Scientific Research Referenced in this Article
- Akisu, M., Baka, M., Huseyinov, A., & Kultursay, N. (2003). The role of dietary supplementation with L-glutamine in inflammatory mediator release and intestinal injury in hypoxia/reoxygenation-induced experimental necrotizing enterocolitis. Annals of Nutrition & Metabolism, 47 (6), 262-266. Retrieved September 19, 2017 from https://www.ncbi.nlm.nih.gov/pubmed/14520021
- Barau, E. & Dupont, C. (1994). Allergy to cow’s milk proteins in mother’s milk or in hydrolyzed cow’s milk infant formulas as assessed by intestinal permeability measurements.Allergy, 49(4), 295-298. Retrieved September 19, 2017 from https://www.ncbi.nlm.nih.gov/pubmed/8037363
- Johnston, S. D., Smye, M., Watson, R. G., McMillan, S. A., Trimble, E. R., & Love, A. H. (2000). Lactulose–mannitol intestinal permeability test: a useful screening test for adult coeliac disease. Annals of Clinical Biochemistry, 37(4), 512-519. doi:1258/0004563001899500
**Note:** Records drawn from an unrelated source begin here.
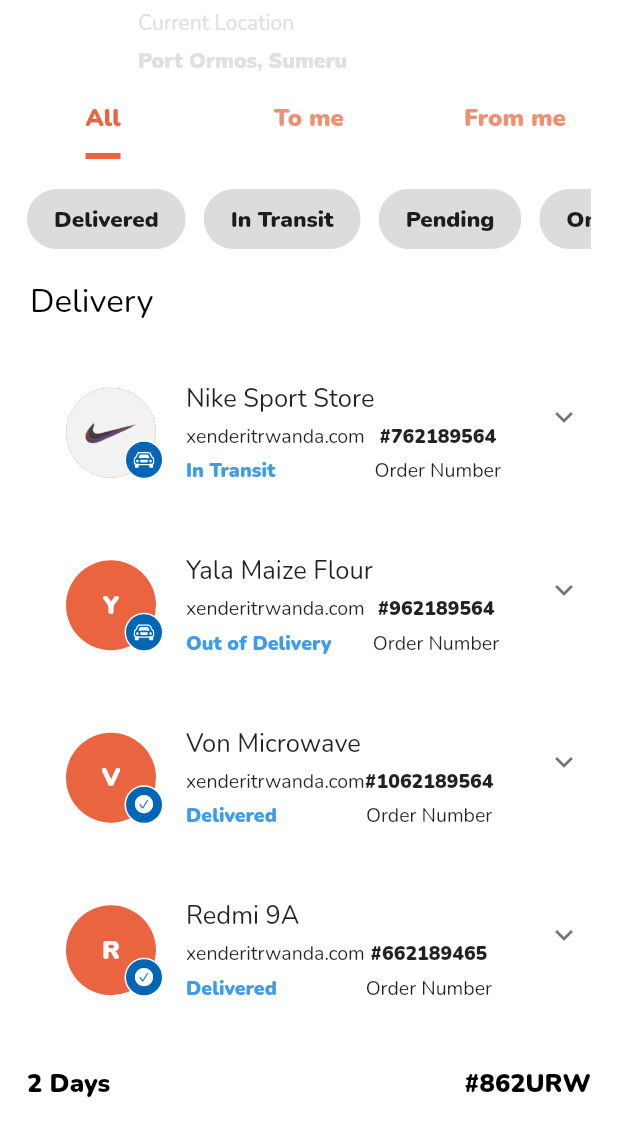
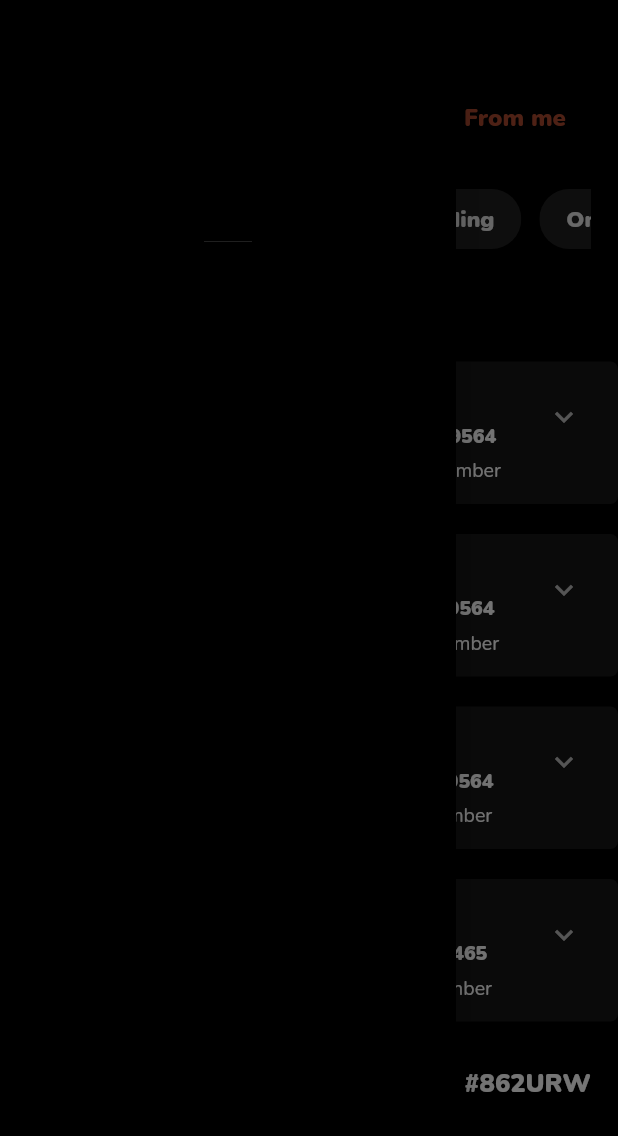
Before and after one commit to Karumaidoi/send-it-Express, a Flutter app: the HomePage screen opened directly, after a tap on the "menu" icon, on a phone screen of 412 x 824 dp. Shown: the top 1136 px of the screen. Run offline on Flutter 3.47's test engine with Material 2 defaults, Android fonts, the phone set to English and light mode, and no system bars; our stand-ins replace another_flushbar, badges, bootstrap_icons, flutter_holo_date_picker, flutter_vector_icons, lottie and 3 more; missing offline and left inert: cupertino_onboarding, flag, launch_review, spring_button; accounts and stored records are empty.

Commit message:
Added Drawer

```diff
--- a/lib/main.dart
+++ b/lib/main.dart
@@ -51,7 +51,7 @@ class _MyAppState extends State<MyApp> {
           return MaterialApp(
             debugShowCheckedModeBanner: false,
             title: 'Sendit',
-            theme: Styles.themeData(themeChangeProvider.darkTheme, context),
+            theme: Styles.themeData(!themeChangeProvider.darkTheme, context),
             home: const SplashScreen(),
           );
         });
--- a/lib/view/Home/pages/home_page.dart
+++ b/lib/view/Home/pages/home_page.dart
@@ -15,9 +15,23 @@ class HomePage extends StatelessWidget {
       length: 3,
       child: Scaffold(
         backgroundColor: Theme.of(context).backgroundColor,
+        drawer: Drawer(
+          child: Column(
+            children: [DrawerHeader(child: Column())],
+          ),
+        ),
         appBar: AppBar(
           title: const HeaderInfoWidget(),
-          leading: IconButton(onPressed: () {}, icon: const Icon(Icons.menu)),
+          leading: Builder(builder: (context) {
+            return IconButton(
+                onPressed: () {
+                  Scaffold.of(context).openDrawer();
+                },
+                icon: Icon(
+                  Icons.menu,
+                  color: Theme.of(context).buttonColor,
+                ));
+          }),
           centerTitle: false,
           bottom: const TabBar(
               isScrollable: false,
```
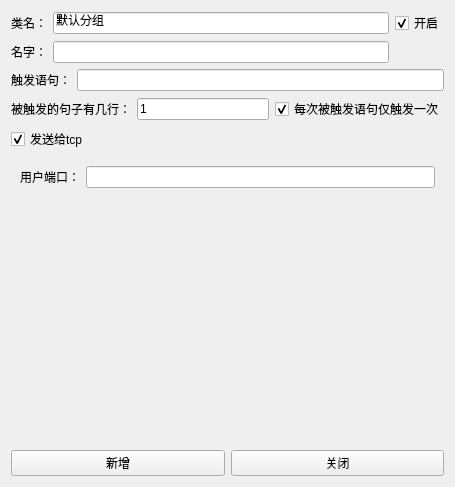
Old version of the form regClass/regwidget.ui in the repository yayapoi/mud.
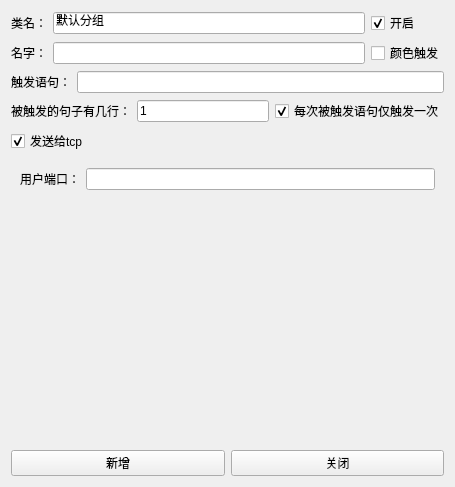
New version of the form.

Commit message: 增加了颜色触发  和颜色触发界面，可以支持原文的颜色

```diff
--- a/regClass/regwidget.ui
+++ b/regClass/regwidget.ui
@@ -137,6 +137,13 @@
        </property>
       </widget>
      </item>
+     <item row="1" column="2">
+      <widget class="QCheckBox" name="colorRegCB">
+       <property name="text">
+        <string>颜色触发</string>
+       </property>
+      </widget>
+     </item>
     </layout>
    </item>
    <item row="1" column="0">
```
The commit also changes 12 other files.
- Bjarnason, I., Wise, R. & Peters, T. (1984). The leaky gut of alcoholism: Possible route of entry for toxic compounds.Lancet, Jan 28,1, 179-182. Retrieved September 19, 2017 from https://www.ncbi.nlm.nih.gov/pubmed/6141332
- Ernst, E. (2010, February 5). Colonic irrigation: therapeutic claims by professional organizations, a review. International Journal of Clinical Practice, 64 (4), 429-431. doi: 1111/j.1742-1241.2009.02166.x
- Oksanen, P.J., et al. (1990). Prevention of travellers’ diarrhoea by Lactobacillus GG.Ann Med, 22 (1), 53-56. Retrieved September 19, 2017 from https://www.ncbi.nlm.nih.gov/pubmed/2184847
- Bischoff, S. C., Barbara, G., Buurman, W., Ockhuizen, T., Schulzke, J., Serino, M., … Wells, J. M. (2014). Intestinal permeability – a new target for disease prevention and therapy.BMC Gastroenterology, 14(1). doi:1186/s12876-014-0189-7
- Kang, D., Park, J. G., Ilhan, Z. E., Wallstrom, G., LaBaer, J., Adams, J. B., & Krajmalnik-Brown, R. (2013). Reduced Incidence of Prevotella and Other Fermenters in Intestinal Microflora of Autistic Children. PLoS ONE, 8(7), e68322. https://doi.org/10.1371/journal.pone.0068322
- Maes, M. & Leunis, J.C. (2008). Normalization of leaky gut in chronic fatigue syndrome (CFS) is accompanied by a clinical improvement: effects of age, duration of illness and the translocation of LPS from gram-negative bacteria. Neuroendocrinology Letters, 29(6), 101-109. Retrieved September 19, 2017 from – View Reference
- Cleveland Clinic. (n.d.). Foods to Choose if You Have Mixed Irritable Bowel Syndrome. Retrieved September 19, 2017 from – View Reference